Once upon a time, governments had to round up gold to “pay for” things. Kings would gather gold to finance armies and pay mercenaries for their wars. If they collected it from the population through taxes, fees etc it was called “revenue.” If they borrowed it, they would have to pay it back. That was actual debt. Later, nations used gold as a means of exchange and had to actually collect or borrow as much gold as they would spend.
But things have changed. Gold is out of the picture. (So are shells, gems and other historical means of exchange.) Governments allocate resources toward priorities and issue currency as a means of exchange. This is commonly called “spending.” They do not “collect revenue” nor do they “borrow.” They appropriate and issue currency. They tax the currency back to balance and regulate the amount of currency in circulation, and to address inequalities and raise or lower public priorities (like taxing cigarettes.)
Many of the terms used have not kept up with the changes. People still think governments “borrow” when they sell bonds. But bonds are for other purposes than raising money (rounding up gold.)
The budget “deficit” is the amount of currency spent into the economy but not taxed back. What today is generally called the National Debt is the accumulated yearly budget deficits minus any yearly surpluses. (Surpluses happened in the Clinton years.) It is a measure of the currency spent into the economy and not taxed back out.
The legacy use of the word “debt” misleads people into thinking it is “debt.” It is not. Governments that issue their own currencies have no need to collect gold or other “revenue” to “pay for” the goods and services the government decides to direct toward priorities. (Of course governments should not direct more resources than are available, this creates inflation.)

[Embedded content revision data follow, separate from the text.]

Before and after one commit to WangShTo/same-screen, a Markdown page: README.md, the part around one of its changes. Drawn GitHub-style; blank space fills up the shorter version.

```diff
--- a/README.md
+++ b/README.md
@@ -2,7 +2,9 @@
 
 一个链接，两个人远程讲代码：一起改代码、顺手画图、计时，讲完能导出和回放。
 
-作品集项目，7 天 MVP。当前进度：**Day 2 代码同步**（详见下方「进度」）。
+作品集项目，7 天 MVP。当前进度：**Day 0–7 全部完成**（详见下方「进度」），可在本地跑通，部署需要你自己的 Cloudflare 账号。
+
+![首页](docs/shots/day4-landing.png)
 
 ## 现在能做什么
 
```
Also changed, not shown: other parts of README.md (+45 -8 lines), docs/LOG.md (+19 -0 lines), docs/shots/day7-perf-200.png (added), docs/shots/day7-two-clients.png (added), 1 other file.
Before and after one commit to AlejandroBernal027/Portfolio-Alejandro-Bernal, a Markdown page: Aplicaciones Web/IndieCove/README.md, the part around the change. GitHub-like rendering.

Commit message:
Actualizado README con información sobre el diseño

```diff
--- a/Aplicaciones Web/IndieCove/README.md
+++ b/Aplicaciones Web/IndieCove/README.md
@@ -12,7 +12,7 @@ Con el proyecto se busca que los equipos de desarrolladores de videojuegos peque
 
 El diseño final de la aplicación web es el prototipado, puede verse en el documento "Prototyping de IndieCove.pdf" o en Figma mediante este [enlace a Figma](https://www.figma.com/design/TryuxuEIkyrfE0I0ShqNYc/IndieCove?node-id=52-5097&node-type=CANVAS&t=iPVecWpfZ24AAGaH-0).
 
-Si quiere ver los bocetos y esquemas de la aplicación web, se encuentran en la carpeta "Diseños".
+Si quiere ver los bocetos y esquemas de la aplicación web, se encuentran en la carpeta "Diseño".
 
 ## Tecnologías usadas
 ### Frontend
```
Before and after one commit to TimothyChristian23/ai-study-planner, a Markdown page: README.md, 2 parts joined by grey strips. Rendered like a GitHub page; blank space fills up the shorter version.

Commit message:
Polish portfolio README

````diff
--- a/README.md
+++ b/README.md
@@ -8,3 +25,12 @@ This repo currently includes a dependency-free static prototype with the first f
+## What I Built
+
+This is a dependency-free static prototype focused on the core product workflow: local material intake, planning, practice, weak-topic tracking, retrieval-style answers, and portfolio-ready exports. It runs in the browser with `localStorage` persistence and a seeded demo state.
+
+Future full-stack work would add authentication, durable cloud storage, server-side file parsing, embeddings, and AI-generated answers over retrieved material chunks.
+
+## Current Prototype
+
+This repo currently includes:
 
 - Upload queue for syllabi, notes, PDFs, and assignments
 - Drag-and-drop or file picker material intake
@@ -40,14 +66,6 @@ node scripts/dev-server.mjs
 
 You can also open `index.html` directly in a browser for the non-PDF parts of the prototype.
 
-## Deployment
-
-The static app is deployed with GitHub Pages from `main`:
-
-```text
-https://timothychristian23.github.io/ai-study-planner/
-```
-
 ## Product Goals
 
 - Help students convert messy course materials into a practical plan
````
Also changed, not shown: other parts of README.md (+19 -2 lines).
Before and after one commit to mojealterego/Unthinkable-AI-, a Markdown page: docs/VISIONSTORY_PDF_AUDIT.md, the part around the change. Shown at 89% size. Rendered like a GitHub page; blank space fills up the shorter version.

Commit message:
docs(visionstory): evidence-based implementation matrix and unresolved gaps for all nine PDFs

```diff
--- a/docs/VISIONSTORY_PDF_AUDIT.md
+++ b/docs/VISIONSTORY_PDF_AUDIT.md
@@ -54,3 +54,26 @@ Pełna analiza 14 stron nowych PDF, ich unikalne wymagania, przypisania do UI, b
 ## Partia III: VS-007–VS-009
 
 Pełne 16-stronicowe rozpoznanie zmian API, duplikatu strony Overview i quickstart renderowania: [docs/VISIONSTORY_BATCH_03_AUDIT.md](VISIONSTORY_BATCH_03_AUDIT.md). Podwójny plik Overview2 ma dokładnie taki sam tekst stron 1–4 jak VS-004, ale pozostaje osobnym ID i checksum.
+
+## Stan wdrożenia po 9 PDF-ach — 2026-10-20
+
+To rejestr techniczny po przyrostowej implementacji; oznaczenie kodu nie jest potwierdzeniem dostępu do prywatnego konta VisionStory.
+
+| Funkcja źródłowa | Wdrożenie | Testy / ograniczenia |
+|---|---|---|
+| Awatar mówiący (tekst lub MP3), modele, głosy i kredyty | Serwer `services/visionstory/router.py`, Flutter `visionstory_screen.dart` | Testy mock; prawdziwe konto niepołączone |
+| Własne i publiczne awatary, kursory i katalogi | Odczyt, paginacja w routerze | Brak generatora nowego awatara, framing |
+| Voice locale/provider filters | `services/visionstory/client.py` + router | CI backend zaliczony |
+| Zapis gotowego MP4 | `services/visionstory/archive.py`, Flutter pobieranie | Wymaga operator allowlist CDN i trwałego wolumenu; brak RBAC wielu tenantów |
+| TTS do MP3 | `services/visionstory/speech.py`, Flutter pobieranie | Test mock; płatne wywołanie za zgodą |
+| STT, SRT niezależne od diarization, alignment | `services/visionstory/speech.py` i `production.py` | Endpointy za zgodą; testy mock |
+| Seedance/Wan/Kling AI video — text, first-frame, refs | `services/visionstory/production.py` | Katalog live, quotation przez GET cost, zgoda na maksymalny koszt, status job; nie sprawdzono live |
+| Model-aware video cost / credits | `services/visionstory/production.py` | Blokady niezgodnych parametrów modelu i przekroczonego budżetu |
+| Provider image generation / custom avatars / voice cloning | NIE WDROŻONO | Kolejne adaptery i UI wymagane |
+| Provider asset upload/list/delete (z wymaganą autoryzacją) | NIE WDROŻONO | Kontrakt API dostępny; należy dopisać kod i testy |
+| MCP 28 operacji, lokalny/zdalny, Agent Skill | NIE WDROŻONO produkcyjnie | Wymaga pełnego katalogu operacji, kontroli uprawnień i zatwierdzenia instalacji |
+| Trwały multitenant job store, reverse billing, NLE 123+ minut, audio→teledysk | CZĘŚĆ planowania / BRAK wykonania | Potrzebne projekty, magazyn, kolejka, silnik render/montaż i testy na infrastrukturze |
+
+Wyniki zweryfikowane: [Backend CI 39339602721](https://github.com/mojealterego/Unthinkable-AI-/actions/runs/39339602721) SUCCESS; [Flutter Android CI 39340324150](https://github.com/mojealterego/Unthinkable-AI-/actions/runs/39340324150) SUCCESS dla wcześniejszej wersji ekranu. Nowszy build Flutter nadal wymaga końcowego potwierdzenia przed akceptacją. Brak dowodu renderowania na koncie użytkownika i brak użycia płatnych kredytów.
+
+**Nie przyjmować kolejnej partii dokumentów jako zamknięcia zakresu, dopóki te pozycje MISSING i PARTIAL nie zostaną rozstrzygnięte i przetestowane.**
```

I propose renaming the “National Debt” as the “National Money.”
Or maybe “NashCash.”